Records from a dataset:
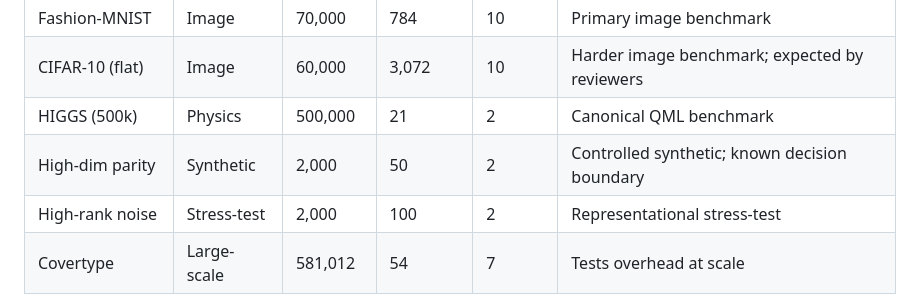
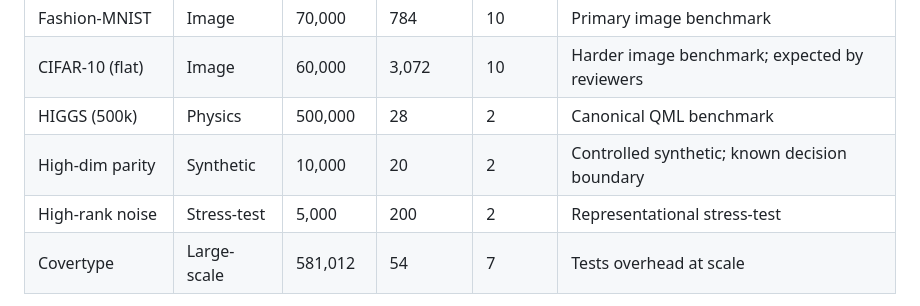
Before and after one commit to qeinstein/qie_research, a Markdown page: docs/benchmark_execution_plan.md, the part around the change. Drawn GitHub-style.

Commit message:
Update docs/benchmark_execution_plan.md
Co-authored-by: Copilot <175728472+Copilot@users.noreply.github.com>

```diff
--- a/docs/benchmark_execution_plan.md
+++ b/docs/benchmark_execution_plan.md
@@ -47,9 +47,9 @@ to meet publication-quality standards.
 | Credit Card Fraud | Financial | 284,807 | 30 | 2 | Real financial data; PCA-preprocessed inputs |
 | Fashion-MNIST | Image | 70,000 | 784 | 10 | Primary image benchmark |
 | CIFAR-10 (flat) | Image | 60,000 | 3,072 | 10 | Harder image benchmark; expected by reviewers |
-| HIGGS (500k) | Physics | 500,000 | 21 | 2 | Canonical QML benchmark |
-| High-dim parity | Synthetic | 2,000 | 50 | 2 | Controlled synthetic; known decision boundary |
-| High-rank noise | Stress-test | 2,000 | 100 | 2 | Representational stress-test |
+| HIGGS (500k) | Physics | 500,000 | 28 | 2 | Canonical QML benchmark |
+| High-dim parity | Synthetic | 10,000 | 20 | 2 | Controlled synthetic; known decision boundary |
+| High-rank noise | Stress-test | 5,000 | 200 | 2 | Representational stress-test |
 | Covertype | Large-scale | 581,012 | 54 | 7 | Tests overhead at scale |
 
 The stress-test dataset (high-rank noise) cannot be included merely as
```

TASK OBJECTIVE:
Every entry above is to be copied verbatim, with the pictures removed.

COMPLETED EXERCISE:
Before and after one commit to qeinstein/qie_research, a Markdown page: docs/benchmark_execution_plan.md, the part around the change. Drawn GitHub-style.

Commit message:
Update docs/benchmark_execution_plan.md
Co-authored-by: Copilot <175728472+Copilot@users.noreply.github.com>

```diff
--- a/docs/benchmark_execution_plan.md
+++ b/docs/benchmark_execution_plan.md
@@ -47,9 +47,9 @@ to meet publication-quality standards.
 | Credit Card Fraud | Financial | 284,807 | 30 | 2 | Real financial data; PCA-preprocessed inputs |
 | Fashion-MNIST | Image | 70,000 | 784 | 10 | Primary image benchmark |
 | CIFAR-10 (flat) | Image | 60,000 | 3,072 | 10 | Harder image benchmark; expected by reviewers |
-| HIGGS (500k) | Physics | 500,000 | 21 | 2 | Canonical QML benchmark |
-| High-dim parity | Synthetic | 2,000 | 50 | 2 | Controlled synthetic; known decision boundary |
-| High-rank noise | Stress-test | 2,000 | 100 | 2 | Representational stress-test |
+| HIGGS (500k) | Physics | 500,000 | 28 | 2 | Canonical QML benchmark |
+| High-dim parity | Synthetic | 10,000 | 20 | 2 | Controlled synthetic; known decision boundary |
+| High-rank noise | Stress-test | 5,000 | 200 | 2 | Representational stress-test |
 | Covertype | Large-scale | 581,012 | 54 | 7 | Tests overhead at scale |
 
 The stress-test dataset (high-rank noise) cannot be included merely as
```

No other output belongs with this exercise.